### Exercise data
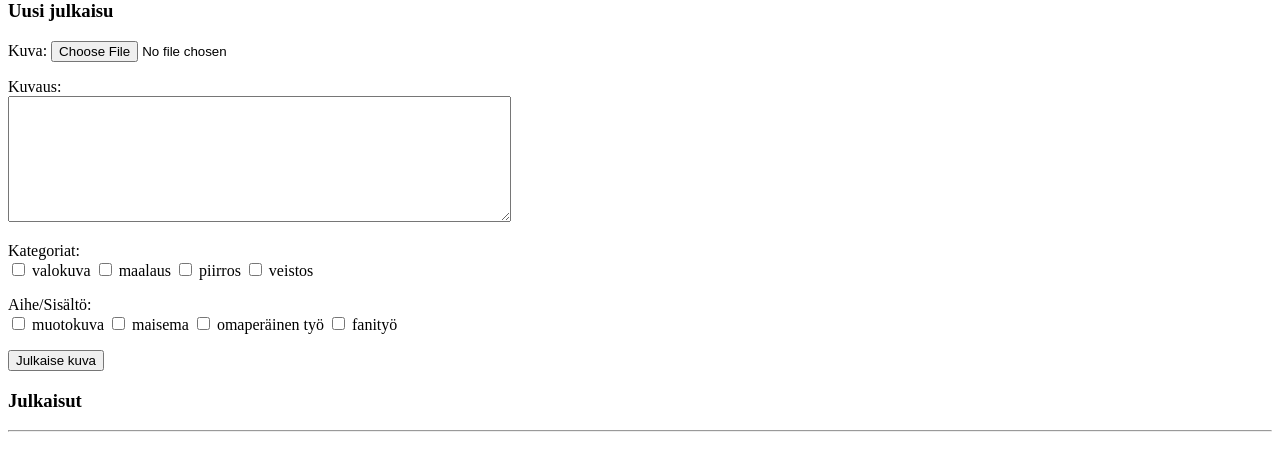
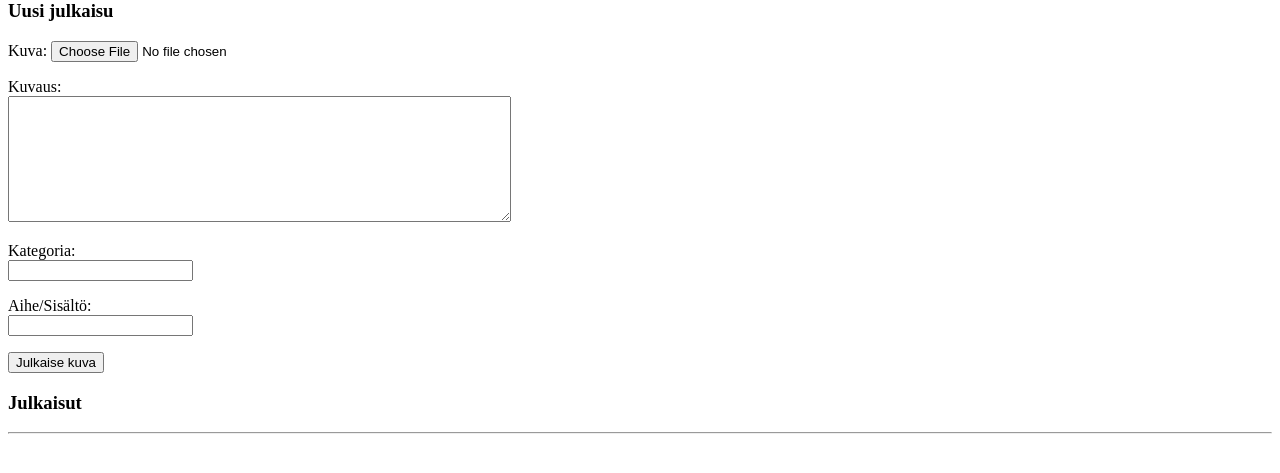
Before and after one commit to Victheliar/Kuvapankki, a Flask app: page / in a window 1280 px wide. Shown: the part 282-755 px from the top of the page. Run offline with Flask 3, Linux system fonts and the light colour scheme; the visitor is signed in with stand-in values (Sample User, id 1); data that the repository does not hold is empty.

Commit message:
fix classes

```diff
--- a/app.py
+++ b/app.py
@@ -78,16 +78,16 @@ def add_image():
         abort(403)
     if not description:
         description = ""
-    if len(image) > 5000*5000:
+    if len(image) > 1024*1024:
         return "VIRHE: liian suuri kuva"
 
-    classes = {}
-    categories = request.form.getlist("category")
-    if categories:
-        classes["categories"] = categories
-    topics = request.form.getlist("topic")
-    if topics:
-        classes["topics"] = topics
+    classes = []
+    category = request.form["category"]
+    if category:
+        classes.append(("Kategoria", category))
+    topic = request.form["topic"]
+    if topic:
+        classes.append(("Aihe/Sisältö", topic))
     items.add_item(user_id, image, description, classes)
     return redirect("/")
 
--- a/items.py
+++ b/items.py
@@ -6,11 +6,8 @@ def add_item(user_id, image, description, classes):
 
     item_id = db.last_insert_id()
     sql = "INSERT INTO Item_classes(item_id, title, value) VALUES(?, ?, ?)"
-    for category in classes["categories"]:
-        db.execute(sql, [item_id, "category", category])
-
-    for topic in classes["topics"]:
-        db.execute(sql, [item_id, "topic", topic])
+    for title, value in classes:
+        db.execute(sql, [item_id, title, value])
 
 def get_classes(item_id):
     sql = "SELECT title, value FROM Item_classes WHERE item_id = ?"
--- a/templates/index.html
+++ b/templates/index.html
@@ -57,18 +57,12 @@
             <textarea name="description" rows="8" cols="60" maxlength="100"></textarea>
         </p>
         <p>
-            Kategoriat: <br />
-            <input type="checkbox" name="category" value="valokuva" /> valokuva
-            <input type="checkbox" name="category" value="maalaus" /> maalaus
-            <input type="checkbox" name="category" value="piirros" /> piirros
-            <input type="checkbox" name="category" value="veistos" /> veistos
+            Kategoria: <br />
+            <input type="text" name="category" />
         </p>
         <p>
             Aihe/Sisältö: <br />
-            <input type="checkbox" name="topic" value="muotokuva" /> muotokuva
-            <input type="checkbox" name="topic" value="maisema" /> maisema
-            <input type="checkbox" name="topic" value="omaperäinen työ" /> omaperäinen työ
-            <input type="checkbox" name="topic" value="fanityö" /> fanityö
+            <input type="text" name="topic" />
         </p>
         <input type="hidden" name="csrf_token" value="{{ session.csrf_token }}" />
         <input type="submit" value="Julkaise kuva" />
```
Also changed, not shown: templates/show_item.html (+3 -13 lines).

### Exercise description
Repeat the records verbatim, excluding pictures.

### Solved exercise
Before and after one commit to Victheliar/Kuvapankki, a Flask app: page / in a window 1280 px wide. Shown: the part 282-755 px from the top of the page. Run offline with Flask 3, Linux system fonts and the light colour scheme; the visitor is signed in with stand-in values (Sample User, id 1); data that the repository does not hold is empty.

Commit message:
fix classes

```diff
--- a/app.py
+++ b/app.py
@@ -78,16 +78,16 @@ def add_image():
         abort(403)
     if not description:
         description = ""
-    if len(image) > 5000*5000:
+    if len(image) > 1024*1024:
         return "VIRHE: liian suuri kuva"
 
-    classes = {}
-    categories = request.form.getlist("category")
-    if categories:
-        classes["categories"] = categories
-    topics = request.form.getlist("topic")
-    if topics:
-        classes["topics"] = topics
+    classes = []
+    category = request.form["category"]
+    if category:
+        classes.append(("Kategoria", category))
+    topic = request.form["topic"]
+    if topic:
+        classes.append(("Aihe/Sisältö", topic))
     items.add_item(user_id, image, description, classes)
     return redirect("/")
 
--- a/items.py
+++ b/items.py
@@ -6,11 +6,8 @@ def add_item(user_id, image, description, classes):
 
     item_id = db.last_insert_id()
     sql = "INSERT INTO Item_classes(item_id, title, value) VALUES(?, ?, ?)"
-    for category in classes["categories"]:
-        db.execute(sql, [item_id, "category", category])
-
-    for topic in classes["topics"]:
-        db.execute(sql, [item_id, "topic", topic])
+    for title, value in classes:
+        db.execute(sql, [item_id, title, value])
 
 def get_classes(item_id):
     sql = "SELECT title, value FROM Item_classes WHERE item_id = ?"
--- a/templates/index.html
+++ b/templates/index.html
@@ -57,18 +57,12 @@
             <textarea name="description" rows="8" cols="60" maxlength="100"></textarea>
         </p>
         <p>
-            Kategoriat: <br />
-            <input type="checkbox" name="category" value="valokuva" /> valokuva
-            <input type="checkbox" name="category" value="maalaus" /> maalaus
-            <input type="checkbox" name="category" value="piirros" /> piirros
-            <input type="checkbox" name="category" value="veistos" /> veistos
+            Kategoria: <br />
+            <input type="text" name="category" />
         </p>
         <p>
             Aihe/Sisältö: <br />
-            <input type="checkbox" name="topic" value="muotokuva" /> muotokuva
-            <input type="checkbox" name="topic" value="maisema" /> maisema
-            <input type="checkbox" name="topic" value="omaperäinen työ" /> omaperäinen työ
-            <input type="checkbox" name="topic" value="fanityö" /> fanityö
+            <input type="text" name="topic" />
         </p>
         <input type="hidden" name="csrf_token" value="{{ session.csrf_token }}" />
         <input type="submit" value="Julkaise kuva" />
```
Also changed, not shown: templates/show_item.html (+3 -13 lines).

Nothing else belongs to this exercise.